GRDC's The Crop Doctor
Blackleg management strategies can be improved by enhancing
canola growers’ understanding of the disease and how it
interacts with the environment.
According to GRDC supported Department of Agriculture and Food
WA Plant Pathologist, Ravjit Khangura, forecasting the onset and
dynamics of blackleg spore showers would help better quantify
the risk of blackleg and appropriately align management
strategies with the risk of yield loss.
Blackleg resistance annually costs WA graingrowers more than $20
The GRDC supported research investigated the susceptibility
window of canola to blackleg, discovering that canola is more
vulnerable up to the six leaf stage.
Crown canker severity, arising from exposure to stubble-borne
ascospores, was significantly less in six leaf or older plants
than four leaf plants.

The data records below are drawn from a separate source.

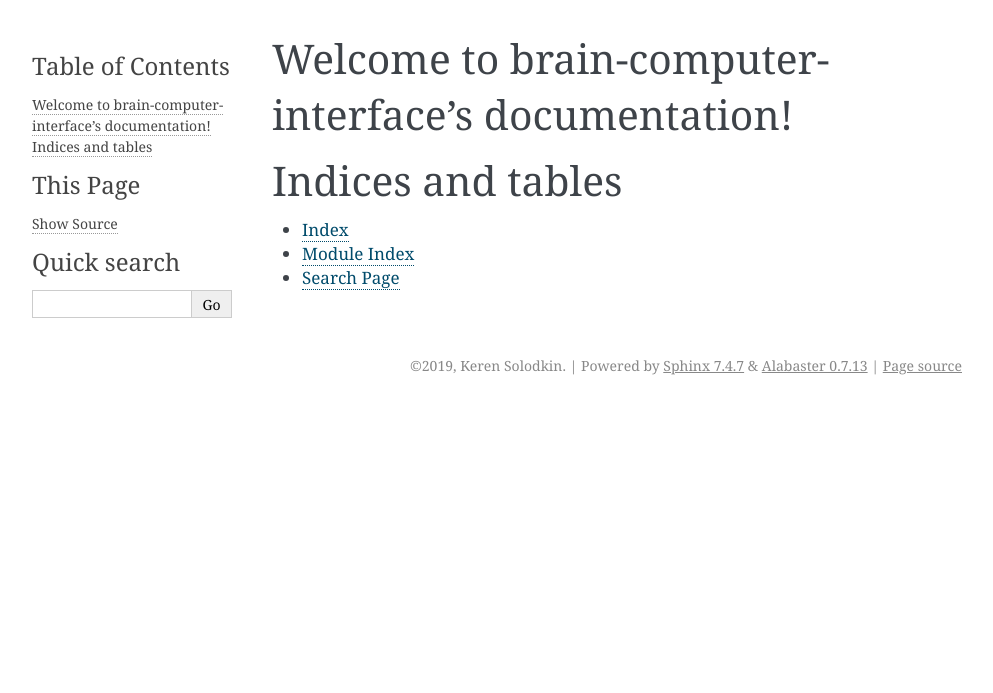
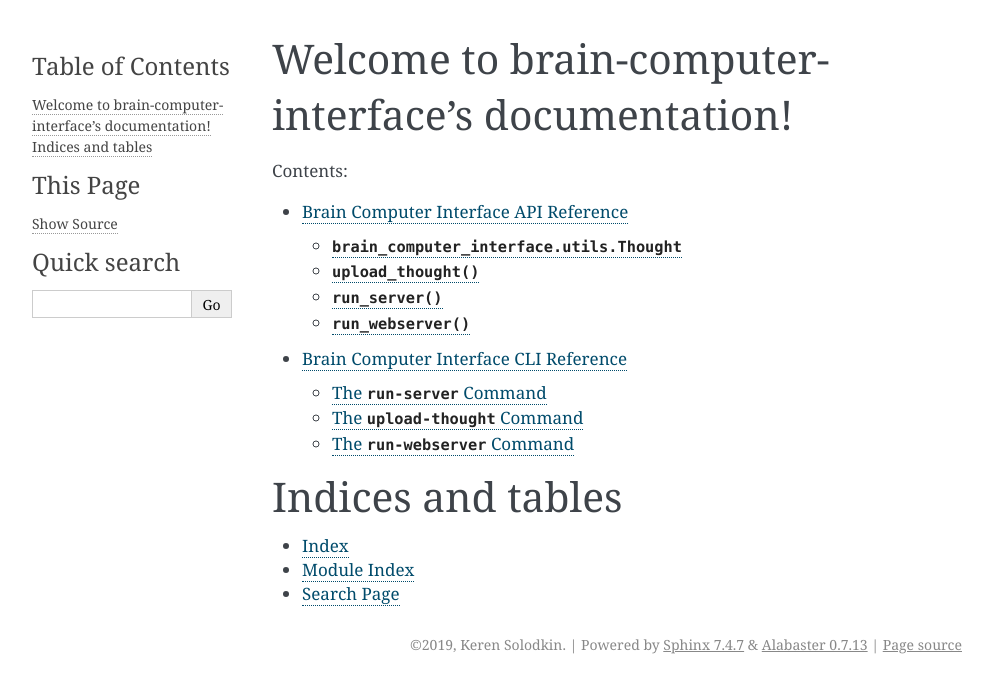
Before and after one commit to keren-aschner/brainz, a Sphinx documentation site: the page built from docs/source/index.rst, in a window 1280 px wide. Shown: the top 693 px of the page, without its empty margins (148-1141 px from the left). Built offline with Sphinx 7.4.7, drawn with Linux system fonts in a browser that asks for light colours.

Commit message:
Add real docs

```diff
--- /dev/null
+++ b/docs/source/api.rst
@@ -0,0 +1,40 @@
+Brain Computer Interface API Reference
+====================
+
+This is Brain Computer Interface's API reference.
+
+Thought
+---
+
+.. class:: brain_computer_interface.utils.Thought
+
+    Encapsulates ``Thought`` objects.
+
+    .. method:: serialize()
+
+        Returns serialized thought object.
+
+    .. method:: deserialize(data)
+
+        Returns a thought object deserialized from ``data``.
+
+upload_thought
+---
+
+.. method::  upload_thought(address, user, thought)
+
+    Sends the given thought of the user to the server on the given address.
+
+run_server
+---
+
+.. method::  run_server(address, data)
+
+    Run the server on the given address, save the thoughts to the given data dir.
+
+run_webserver
+---
+
+.. method::  run_webserver(address, data_dir)
+
+    Run the web server on the given address, expose the thoughts from the given data dir.
--- /dev/null
+++ b/docs/source/cli.rst
@@ -0,0 +1,87 @@
+Brain Computer Interface CLI Reference
+====================
+
+The ``brain_computer_interface`` package provides a command-line interface:
+
+
+Usage: brain_computer_interface [OPTIONS] COMMAND [ARGS]...
+
+Options:
+  --version        Show the version and exit.
+  -q, --quiet
+  -t, --traceback
+  --help           Show this message and exit.
+
+Commands:
+  run-server
+  run-webserver
+  upload-thought
+
+
+
+.. code:: bash
+
+    $ python -m brain_computer_interface [OPTIONS] COMMAND [ARGS]...
+    ...
+
+The top-level options include:
+
+- ``-q``, ``--quiet``
+
+    This option suppresses the output.
+
+- ``-t``, ``--traceback``
+
+    This option shows the full traceback when an exception is raised (by
+    default, only the error message is printed, and the program exits with a
+    non-zero code).
+
+To see its version, run:
+
+.. code:: bash
+
+    $ python -m brain_computer_interface --version
+    brain_computer_interface, version 0.1.0
+
+The ``run-server`` Command
+-------------------
+
+To run the ``run-server`` command:
+
+.. code:: bash
+
+    $ python -m brain_computer_interface run-server [OPTIONS]
+
+Options:
+  --address TEXT  The address to run the server on.
+  --data TEXT     The data directory
+  --help          Show this message and exit.
+
+The ``upload-thought`` Command
+-------------------
+
+To run the ``upload-thought`` command:
+
+.. code:: bash
+
+    $ python -m brain_computer_interface upload-thought [OPTIONS]
+
+Options:
+  --address TEXT  The address to upload the thought to.
+  --user TEXT     The use id.
+  --thought TEXT  The thought to upload.
+  --help          Show this message and exit.
+
+The ``run-webserver`` Command
+-------------------
+
+To run the ``run-webserver`` command:
+
+.. code:: bash
+
+    $ python -m brain_computer_interface run-webserver [OPTIONS]
+
+Options:
+  --address TEXT   The address of the webserver.
+  --data-dir TEXT  The data dir to expose on the website.
+  --help           Show this message and exit.
--- a/docs/source/index.rst
+++ b/docs/source/index.rst
@@ -10,6 +10,9 @@ Welcome to brain-computer-interface's documentation!
    :maxdepth: 2
    :caption: Contents:
 
+   api
+   cli
+
 
 
 Indices and tables
```
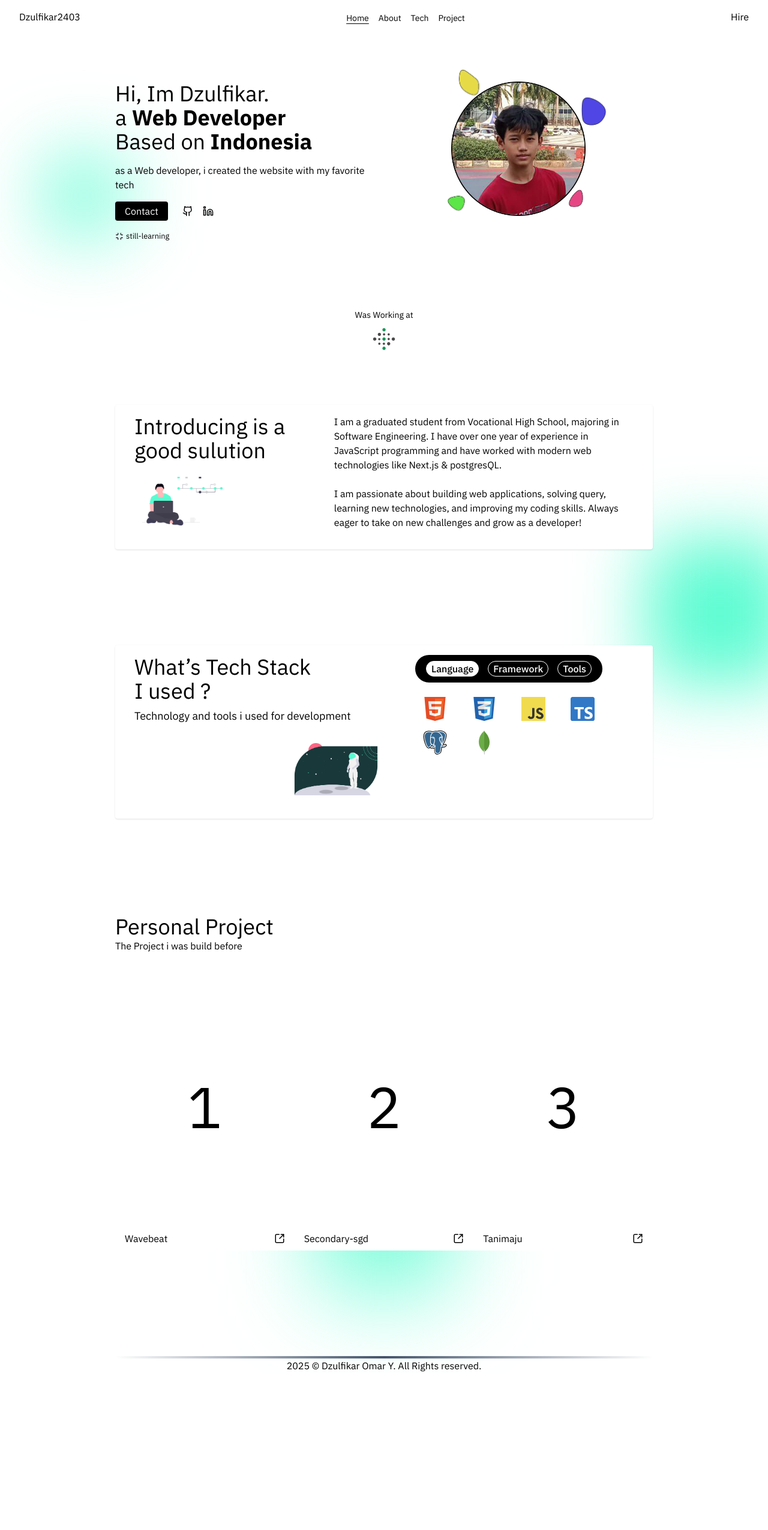
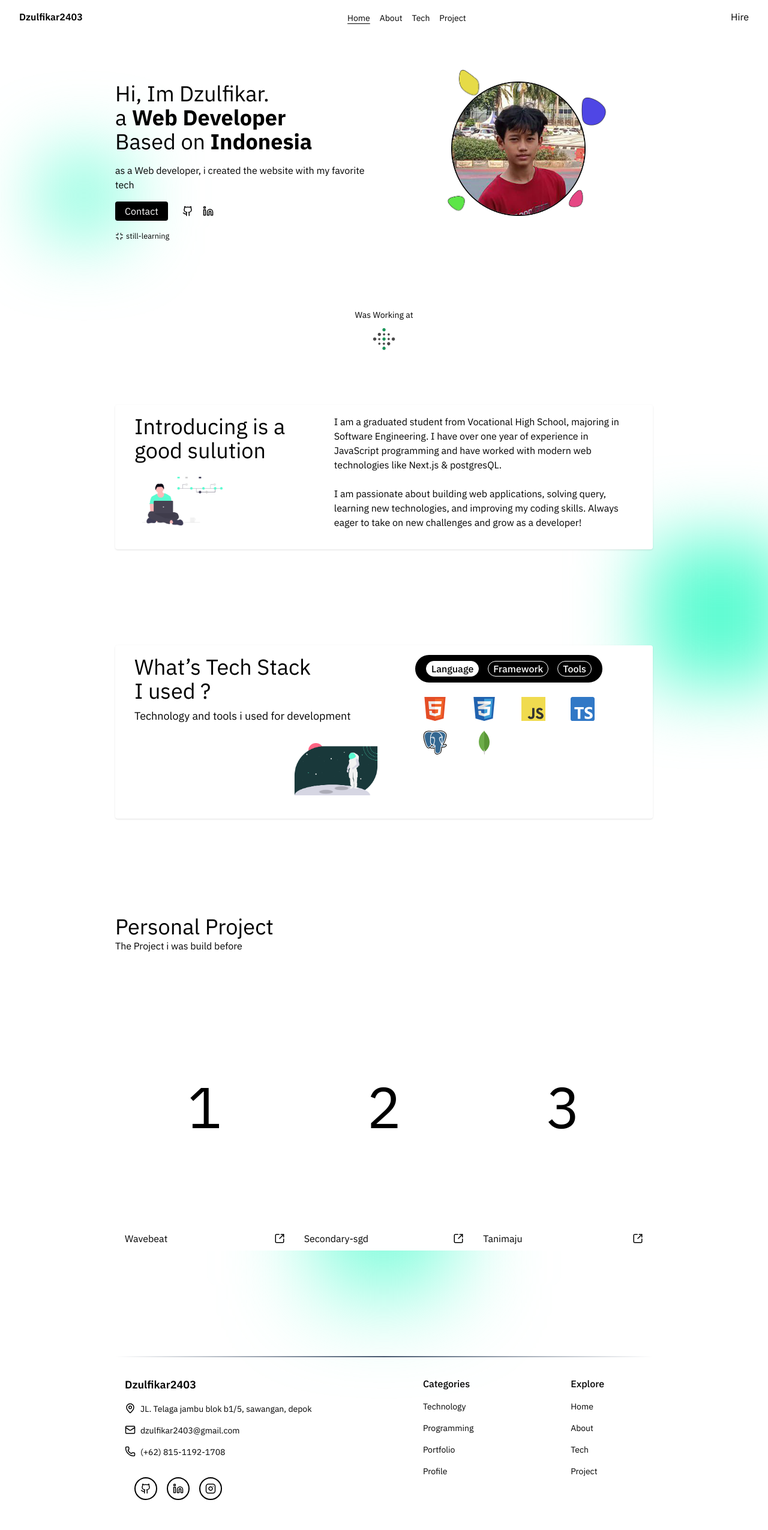
Before and after one commit to dzulfikar2403/personal-web, a React (Vite) app: page / in a window 1280 px wide. Shown: the top 2551 px of the page at 60% size. Before the commit the page ends 2289 px from the top, so only its background shows below. Built offline with nearby package versions, Linux system fonts and the light colour scheme.

Commit message:
feat: project section & footer

```diff
--- a/src/App.tsx
+++ b/src/App.tsx
@@ -1,18 +1,21 @@
 import {
   Github,
+  Instagram,
   Linkedin,
+  Mail,
+  MapPin,
   Minimize,
-  SquareArrowOutUpRight,
-  SquareArrowUpRight,
+  Phone
 } from "lucide-react";
 import { useEffect, useState } from "react";
 import AOS from "aos";
 import "aos/dist/aos.css";
 import clsx from "clsx";
 import { listProjects, listTech } from "./constant/data";
+import Navbar from "./components/Navbar";
+import CardProject from "./components/CardProject";
 
 function App() {
-  const [isActive, setIsActive] = useState("/");
   const [isTech, setIsTech] = useState("Language");
 
   useEffect(() => {
@@ -28,60 +31,8 @@ function App() {
 
   return (
     <div className="w-full font-ibm_plex_sans">
-      <nav
-        data-aos="fade-down"
-        className="px-8 py-4 flex justify-between items-end sticky top-0 left-0 right-0 z-50 bg-white/60 backdrop-blur-md"
-      >
-        <span>Dzulfikar2403</span>
-        <div className="flex gap-4 items-center text-sm">
-          <a
-            href={"#hero"}
-            className={
-              isActive === "/" || isActive === "#hero"
-                ? "underline underline-offset-4 transition-all"
-                : ""
-            }
-            onClick={() => setIsActive("#hero")}
-          >
-            Home
-          </a>
-          <a
-            href={"#about"}
-            className={
-              isActive === "#about"
-                ? "underline underline-offset-4 transition-all"
-                : ""
-            }
-            onClick={() => setIsActive("#about")}
-            >
-            About
-          </a>
-          <a
-            href={"#tech"}
-            className={
-              isActive === "#tech"
-              ? "underline underline-offset-4 transition-all"
-              : ""
-            }
-            onClick={() => setIsActive("#tech")}
-            >
-            Tech
-          </a>
-          <a
-            href={"#project"}
-            className={
-              isActive === "#project"
-                ? "underline underline-offset-4 transition-all"
-                : ""
-            }
-            onClick={() => setIsActive("#project")}
-          >
-            Project
-          </a>
-        </div>
-        <span>Hire</span>
-      </nav>
-      <section id="hero" className="relative pt-20">
+      <Navbar />
+      <section id="hero" className="relative pt-10 md:pt-20">
         <div className="absolute -z-1 top-1/2 left-2 md:left-20 -translate-y-1/2 size-10 md:size-30 bg-primary rounded-2xl blur-3xl"></div>
         <div
           data-aos="fade-right"
@@ -204,6 +155,7 @@ function App() {
               <div className="w-3/4 mx-auto flex justify-between px-4 overflow-x-auto gap-2 border-2 border-black bg-black rounded-full py-2">
                 {listTech.map((el) => (
                   <button
+                    key={el.title}
                     className={clsx("cursor-pointer", {
                       "bg-white border border-white px-2 text-black font-medium rounded-full":
                         isTech === el.title,
@@ -229,6 +181,7 @@ function App() {
                           key={el.name}
                           data-aos={"zoom-in"}
                           data-aos-delay={Number(`${i}00`)}
+                          data-aos-offset="100"
                           src={el.url}
                           alt={el.name}
                           title={el.name}
@@ -242,40 +195,66 @@ function App() {
           </section>
         </div>
       </section>
-      <section id="project" className="relative max-w-4xl mx-auto px-4 md:px-0 py-20">
+      <section
+        id="project"
+        className="relative max-w-4xl mx-auto px-4 md:px-0 py-20"
+      >
         <div className="absolute -z-1 top-2/3 left-1/2 -translate-x-1/2 size-10 md:size-52 bg-primary rounded-2xl blur-[80px]"></div>
         <h2 className="text-4xl">Personal Project</h2>
         <p>The Project i was build before </p>
         <div className="flex overflow-x-auto py-4">
-          {listProjects.map((el) => (
-            <div
-              key={el.id}
-              className={`group relative bg-white  min-h-[30rem] flex-1 cursor-pointer`}
-            >
-              <div
-                className="absolute inset-0 opacity-0 group-hover:opacity-100 transition-all duration-300"
-                style={{
-                  background: `url(${el.url})`,
-                  backgroundPosition: "top",
-                  backgroundSize: "cover",
-                }}
-              ></div>
-              <div className="relative w-full h-full group-hover:bg-gradient-to-b group-hover:from-transparent group-hover:to-black ">
-                <div className="transition-all duration-300 flex flex-col h-full justify-center items-center group-hover:text-white">
-                  <h3 className=" text-8xl">{el.id}</h3>
-                  <div className="absolute bottom-0 w-full px-4 py-2 flex justify-between items-center">
-                    <p>{el.name}</p>
-                    <SquareArrowOutUpRight size={18} />
-                  </div>
-                </div>
-              </div>
-            </div>
+          {listProjects.map((el:Project) => (
+            <CardProject key={el.id} project={el} />
           ))}
         </div>
       </section>
-      <footer className="max-w-4xl pt-20 mx-auto flex justify-center flex-col items-center">
-        <div className="w-full h-1 bg-gradient-to-r from-transparent via-slate-600 to-transparent" />
-        <p>2025 &copy; Dzulfikar Omar Y. All Rights reserved.</p>
+      <footer className="max-w-4xl py-20 mx-auto flex justify-center flex-col items-center">
+        <div className="w-full h-0.5 bg-gradient-to-r from-transparent via-slate-600 to-transparent" />
+        <div className="w-full flex flex-col py-8 px-8 md:px-4 md:flex-row md:justify-between md:items-start">
+          <div className="space-y-4">
+            <h3 className="font-semibold text-lg">Dzulfikar2403</h3>
+            <div className="flex gap-2 text-sm">
+              <MapPin size={18} />
+              <p>JL. Telaga jambu blok b1/5, sawangan, depok</p>
+            </div>
+            <div className="flex gap-2 text-sm">
+              <Mail size={18} />
+              <p>dzulfikar2403@gmail.com</p>
+            </div>
+            <div className="flex gap-2 text-sm">
+              <Phone size={18} />
+              <p>(+62) 815-1192-1708</p>
+            </div>
+            <div className="flex gap-4 px-4 py-4 ">
+              <a href="https://github.com/dzulfikar2403" target="_blank" className="border-2 rounded-full p-2 transition-all cursor-pointer hover:bg-black hover:text-white hover:border-black">
+                <Github size={18} />
+              </a>
+              <a href="https://www.linkedin.com/in/dzulfikar-omar-yasir-368138319/" target="_blank" className="border-2 rounded-full p-2 transition-all cursor-pointer hover:bg-black hover:text-white hover:border-black">
+                <Linkedin size={18} />
+              </a>
+              <a href="https://www.instagram.com/dzullfi.24/" target="_blank" className="border-2 rounded-full p-2 transition-all cursor-pointer hover:bg-black hover:text-white hover:border-black">
+                <Instagram size={18} />
+              </a>
+            </div>
+          </div>
+          <div className="flex gap-8 md:w-1/2 md:justify-around">
+            <div className="space-y-4">
+              <h4 className="font-medium">Categories</h4>
+              <p className="text-sm">Technology</p>
+              <p className="text-sm">Programming</p>
+              <p className="text-sm">Portfolio</p>
+              <p className="text-sm">Profile</p>
+            </div>
+            <div className="space-y-4">
+              <h4 className="font-medium">Explore</h4>
+              <p className="text-sm">Home</p>
+              <p className="text-sm">About</p>
+              <p className="text-sm">Tech</p>
+              <p className="text-sm">Project</p>
+            </div>
+          </div>
+        </div>
+        <small>2025 &copy; Dzulfikar Omar Y. All Rights reserved.</small>
       </footer>
     </div>
   );
--- /dev/null
+++ b/src/components/CardProject.tsx
@@ -0,0 +1,42 @@
+import { SquareArrowOutUpRight } from "lucide-react";
+
+const CardProject = ({project}: {project: Project}) => {
+  return (
+    <div
+      key={project.id}
+      className={`group relative bg-white  min-h-[30rem] flex-1 cursor-pointer`}
+    >
+      <div
+        className="absolute inset-0 opacity-0 group-hover:opacity-100 transition-all duration-300"
+        style={{
+          background: `url(${project.url})`,
+          backgroundPosition: "top",
+          backgroundSize: "cover",
+        }}
+      ></div>
+      <div className="relative w-full h-full group-hover:bg-gradient-to-b group-hover:from-transparent group-hover:to-black ">
+        <div className="transition-all duration-300 flex flex-col h-full justify-center items-center group-hover:text-white">
+          <h3 className=" text-8xl">{project.id}</h3>
+          <div className="absolute bottom-0 w-full px-4 py-2 ">
+            <div className="flex justify-between items-center">
+              <p>{project.name}</p>
+              <SquareArrowOutUpRight size={18} />
+            </div>
+            <div className="flex gap-3 ">
+              {project?.tech?.map((el) => (
+                <img
+                  key={el.name}
+                  src={el.url}
+                  alt={el.name}
+                  className="hidden group-hover:block w-4 h-4 group-hover:my-2"
+                />
+              ))}
+            </div>
+          </div>
+        </div>
+      </div>
+    </div>
+  );
+};
+
+export default CardProject;
--- a/src/components/Navbar.tsx
+++ b/src/components/Navbar.tsx
@@ -1,8 +1,63 @@
+import { useState } from "react";
 
 
 const Navbar = () => {
+  const [isActive, setIsActive] = useState  ("/");
+
   return (
-    <div>Navbar</div>
+    <nav
+        data-aos="fade-down"
+        className="px-8 py-4 flex justify-between items-end sticky top-0 left-0 right-0 z-50 bg-white/60 backdrop-blur-md"
+      >
+        <span className="font-semibold">Dzulfikar2403</span>
+        <div className="flex gap-4 items-center text-sm">
+          <a
+            href={"#hero"}
+            className={
+              isActive === "/" || isActive === "#hero"
+                ? "underline underline-offset-4 transition-all"
+                : ""
+            }
+            onClick={() => setIsActive("#hero")}
+          >
+            Home
+          </a>
+          <a
+            href={"#about"}
+            className={
+              isActive === "#about"
+                ? "underline underline-offset-4 transition-all"
+                : ""
+            }
+            onClick={() => setIsActive("#about")}
+          >
+            About
+          </a>
+          <a
+            href={"#tech"}
+            className={
+              isActive === "#tech"
+                ? "underline underline-offset-4 transition-all"
+                : ""
+            }
+            onClick={() => setIsActive("#tech")}
+          >
+            Tech
+          </a>
+          <a
+            href={"#project"}
+            className={
+              isActive === "#project"
+                ? "underline underline-offset-4 transition-all"
+                : ""
+            }
+            onClick={() => setIsActive("#project")}
+          >
+            Project
+          </a>
+        </div>
+        <span>Hire</span>
+      </nav>
   )
 }
 
--- a/src/constant/data.ts
+++ b/src/constant/data.ts
@@ -64,16 +64,67 @@ export const listProjects = [
     {
         id: 1,
         name: 'Wavebeat',
-        url: '/projects/wavebeat.jpg'
+        url: '/projects/wavebeat.jpg',
+        tech: [
+            {
+                name: 'NextJs',
+                url: '/tech/next_js.svg'
+            },
+            {
+                name: 'Typescript',
+                url: '/tech/typescript.svg'
+            },
+            {
+                name: 'tailwindcss',
+                url: '/tech/tailwindcss.svg'
+            }
+        ]
+
     },
     {
         id: 2,
         name: 'Secondary-sgd',
-        url: '/projects/secondary-sgd.png'
+        url: '/projects/secondary-sgd.png',
+                tech: [
+            {
+                name: 'React',
+                url: '/tech/react.svg'
+            },
+            {
+                name: 'Javascript',
+                url: '/tech/javascript.svg'
+            },
+            {
+                name: 'tailwindcss',
+                url: '/tech/tailwindcss.svg'
+            },
+            {
+                name: 'ExpressJs',
+                url: '/tech/mongodb.svg'
+            },
+            {
+                name: 'MongoDB',
+                url: '/tech/mongodb.svg'
+            }
+        ]
     },
     {
         id: 3,
         name: 'Tanimaju',
-        url: '/projects/tanimaju.png'
+        url: '/projects/tanimaju.png',
+        tech: [
+            {
+                name: 'HTML',
+                url: '/tech/html.svg'
+            },
+            {
+                name: 'CSS',
+                url: '/tech/css.svg'
+            },
+            {
+                name: 'Javascript',
+                url: '/tech/javascript.svg'
+            }
+        ]
     },
 ]
--- /dev/null
+++ b/src/types.d.ts
@@ -0,0 +1,9 @@
+type Project = {
+    id: number;
+    name: string;
+    url: string;
+    tech: {
+        name: string;
+        url: string;
+    }[];
+};
```
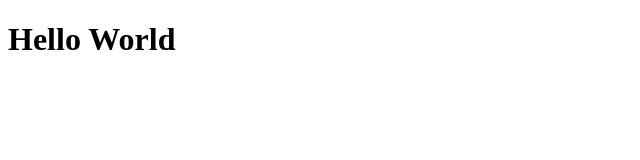
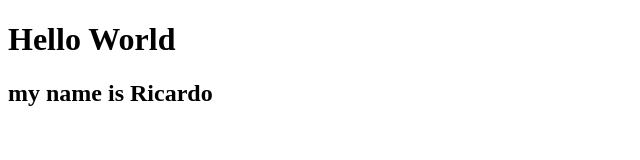
Before and after one commit to AcostaRicardo/dev_ops_labo_1, a plain HTML site: page index.html in a window 1280 px wide. Shown: the whole page, without its empty margins (0-640 px from the left). Drawn offline with Linux system fonts and the light colour scheme.

Commit message:
Update index.html
my name

```diff
--- a/index.html
+++ b/index.html
@@ -3,7 +3,9 @@
 <head>
     <title>Ricardo</title>
     <h1>Hello World</h1>
+
 </head>
 <body>
+        <h2>my name is Ricardo</h2>
 </body>
 </html>
```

Manipulating sowing date can avoid peak ascospore shower
activity in young canola and reduce risk of severe blackleg.
Dr Khangura said the susceptibility period might vary, according
to sowing times, in different regions and seasons.
A crop sown end of May to mid-June may be susceptible for up to
10 weeks or more, compared with crops sown during the early to
mid-May period that have a shorter susceptibility window.
In high disease pressure situations, particularly for late sown
crops, protection from blackleg may be required for longer
periods for moderately susceptible to moderately resistant
The three key elements in blackleg management are sowing
resistant varieties, reducing spore shower risk and applying
However, developing the blackleg sporacle model has
significantly defined regional and seasonal blackleg risk.
Predicting blackleg spore shower onset and fallout at the
critical stage of canola susceptibility helps growers better
understand the risk of blackleg and allows them to apply
appropriate cost-effective control strategies.
The Crop Doctor is
GRDC Managing Director,